In the absence of concrete data points and financials, it is the ability of the founders, and their strengths and weaknesses that are put under the lens and tested again and again to reduce the risk associated with investing in them. Every minute detail is scrutinised, and each move is watched to discern their abilities and weaknesses.
Former Executive Vice President with American Express, Sanjay Rishi, a new entrant in the angel investing scene in the country, always keeps an eye on the way a founder makes his presentation. "When people make presentations, how often they acknowledge the other person with them and how often they acknowledge institutions and individuals who might not be in the room but are instrumental in their success, is important. To me that has always been a distinguishing factor. People do too little of it, but a few who do, they check several boxes," he says.
Besides team work, the other values that are desirable are passion, vision, perseverance and an ability to deal with failures.
Anandan cites the example of Manik Mehta, Founder and CEO of Omnify (SaaS platform for SMEs) to explain the importance of perseverance. Mehta, before securing funds from the former Google executive, kept updating him about the status and growth of his company for months. When Mehta finally called him to pitch for funding, Anandan was busy and told him to call later. Sometime later, Anandan was travelling from New York to San Francisco and was amazed to find inflight WiFi. He tweeted about it. Mehta was quick to react and sent a direct message to him saying, "Hey Rajan, looks like you can now talk to me." Impressed by Mehta's tenacity, Anandan later invested in Omnify.
While the ability to deal with failures is the most sought-after quality, the one thing that kills interest is intellectual arrogance. "I struggle when the person sitting across the table believes he is the smartest person in the room," says Karan Singh Thakral, Chairman of Singapore Angel Network.
Dishonesty, too, is a major turn off for investors and definitely a deal breaker.
Most investors also take note of how founders distribute employee stock options (Esops) to determine if he readily shares wealth with others. Thakral, in fact, called off a deal once as the founder shared with him how he had manipulated an employee out of a little bit of ESOPs. "If you could cheat your employees, you are definitely going to cheat me," he says.

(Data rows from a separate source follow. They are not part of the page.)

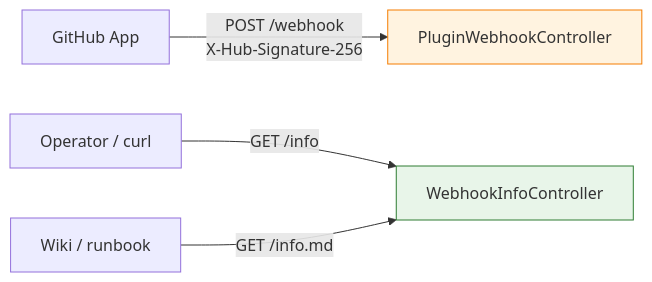
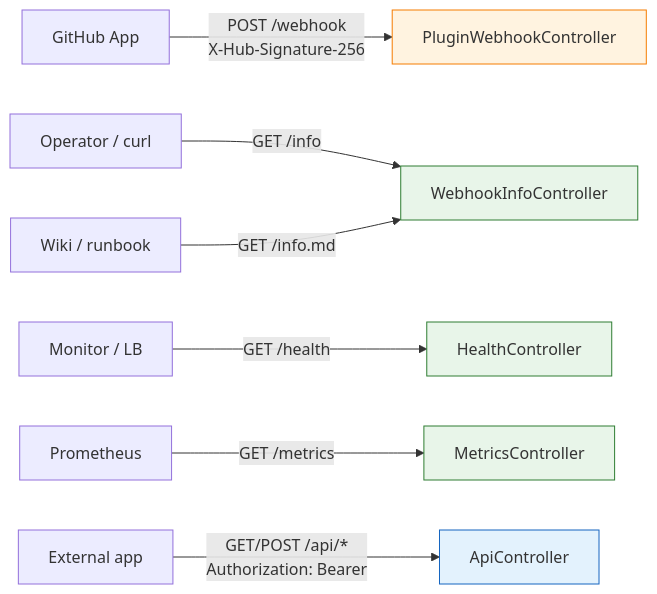
Before and after one commit to Silmaen/teamcity-github: the diagram in doc/api-reference.md, drawn with Mermaid. The commit also changed other lines of this file and 64 other files, not shown here.

````diff
--- a/doc/api-reference.md
+++ b/doc/api-reference.md
@@ -21,9 +34,13 @@
 ```mermaid
 flowchart LR
     classDef pub fill:#e8f5e9,stroke:#2e7d32
     classDef sec fill:#fff3e0,stroke:#f57c00
+    classDef tok fill:#e3f2fd,stroke:#1565c0
 
     A[GitHub App] -->|"POST /webhook<br/>X-Hub-Signature-256"| B[PluginWebhookController]:::sec
     C[Operator / curl] -->|"GET /info"| D[WebhookInfoController]:::pub
     E[Wiki / runbook] -->|"GET /info.md"| D
+    F[Monitor / LB] -->|"GET /health"| G[HealthController]:::pub
+    H[Prometheus] -->|"GET /metrics"| I[MetricsController]:::pub
+    J[External app] -->|"GET/POST /api/*<br/>Authorization: Bearer"| K[ApiController]:::tok
 ```
````
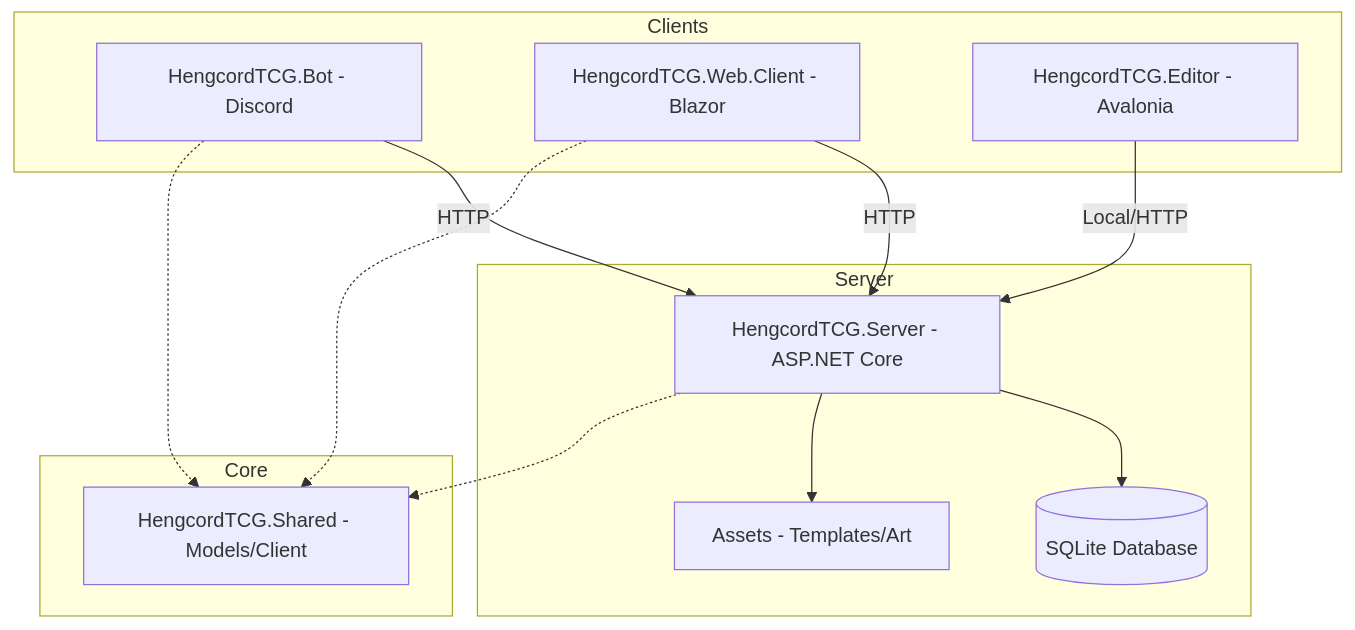
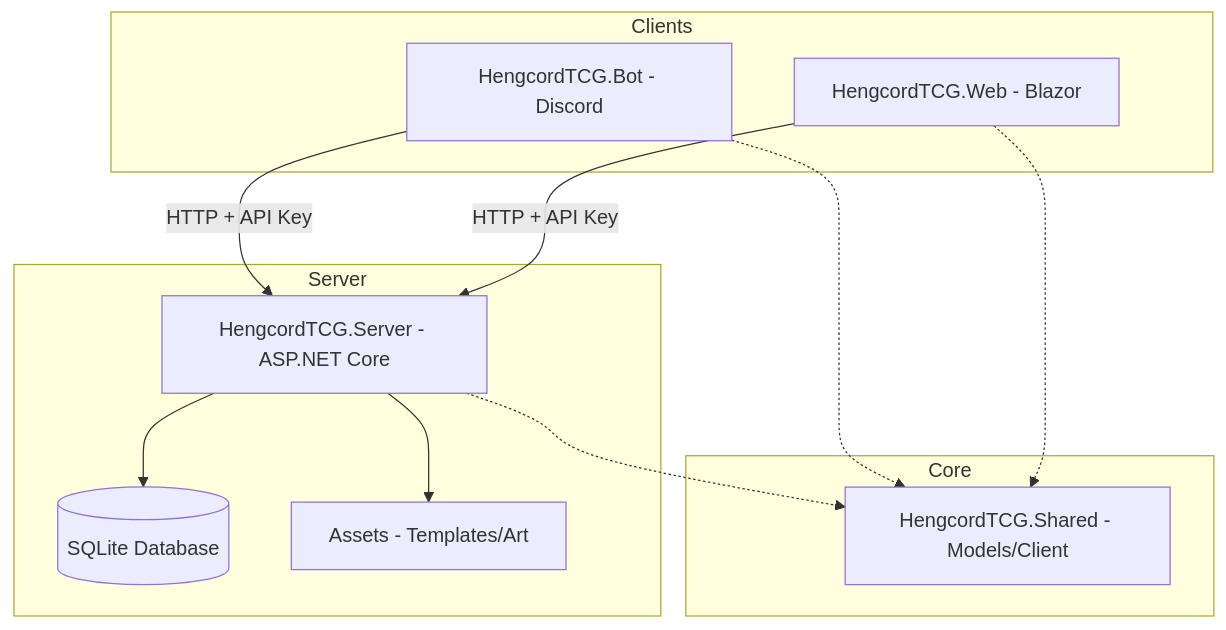
Before and after one commit to Kermo27/HengcordTCG: the diagram in README.md, drawn with Mermaid. The commit also changed other lines of this file and 8 other files, not shown here.

First line of the commit message:
chore: remove HengcordTCG.Editor project from solution

````diff
--- a/README.md
+++ b/README.md
@@ -9,27 +9,25 @@
 ```mermaid
 graph TD
     subgraph Clients
         Bot[HengcordTCG.Bot - Discord]
-        Web[HengcordTCG.Web.Client - Blazor]
-        Editor[HengcordTCG.Editor - Avalonia]
+        Web[HengcordTCG.Web - Blazor]
     end
 
     subgraph Server
         API[HengcordTCG.Server - ASP.NET Core]
         DB[(SQLite Database)]
         Assets[Assets - Templates/Art]
     end
 
     subgraph Core
         Shared[HengcordTCG.Shared - Models/Client]
     end
 
-    Bot -->|HTTP| API
-    Web -->|HTTP| API
-    Editor -->|Local/HTTP| API
+    Bot -->|HTTP + API Key| API
+    Web -->|HTTP + API Key| API
     API --> DB
     API --> Assets
     Bot -.-> Shared
     Web -.-> Shared
     API -.-> Shared
 ```
````
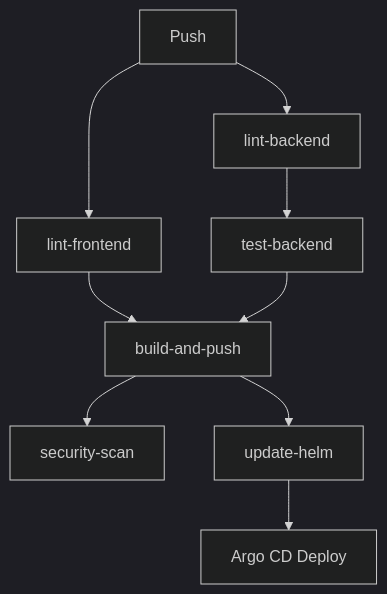
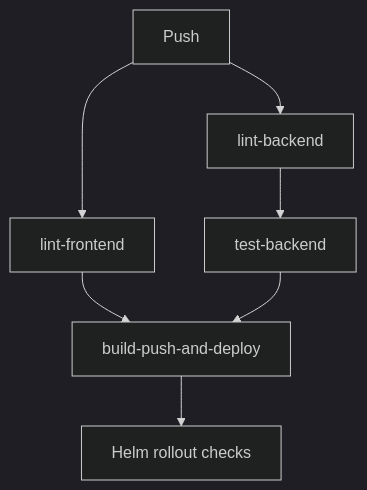
One commit to qwerttt0745/LaptopAI changed the third of 3 diagrams in README.md. Above: the diagram before and after it, drawn with Mermaid (dark theme). The commit also changed other lines of this file and 21 other files, not shown here.

````diff
--- a/README.md
+++ b/README.md
@@ -129,11 +119,9 @@
 ```mermaid
 flowchart TD
        A[Push] --> B[lint-backend]
        A --> C[lint-frontend]
        B --> D[test-backend]
-       C --> E[build-and-push]
+       C --> E[build-push-and-deploy]
        D --> E
-       E --> F[security-scan]
-       E --> G[update-helm]
-       G --> H[Argo CD Deploy]
+       E --> F[Helm rollout checks]
 ```
````
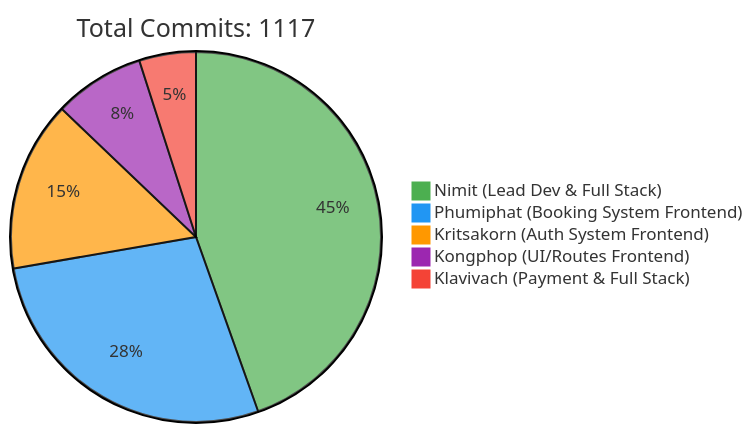
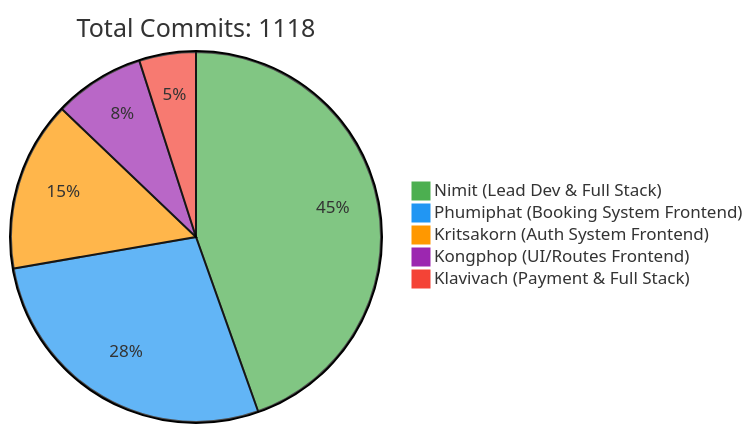
One commit to 6531503042/Sport-Complex changed the first of 2 diagrams in README.md. Above: the diagram before and after it, drawn with Mermaid. The commit also changed other lines of this file, not shown here.

Commit message:
docs: Update contributor statistics [skip ci]

````diff
--- a/README.md
+++ b/README.md
@@ -257,10 +257,10 @@
 ```mermaid
 %%{init: {'theme': 'base', 'themeVariables': { 'pie1': '#4CAF50', 'pie2': '#2196F3', 'pie3': '#FF9800', 'pie4': '#9C27B0', 'pie5': '#F44336'}}}%%
 pie
-    title Total Commits: 1117
+    title Total Commits: 1118
     "Nimit (Lead Dev & Full Stack)" : 450
     "Phumiphat (Booking System Frontend)" : 280
     "Kritsakorn (Auth System Frontend)" : 150
     "Kongphop (UI/Routes Frontend)" : 80
     "Klavivach (Payment & Full Stack)" : 50
 ```
````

So, what are the makings of an ideal start-up founder? Turns out, it all boils down to passion and vision. And investors say any founder worth his salt would keep coming back till he achieves what he wanted to. Roy puts it in a more interesting way: "Steve Jobs ko reject kar diya toh tum kis khet ki muli ho? (If Steve Jobs could be rejected, then who do you think you are?"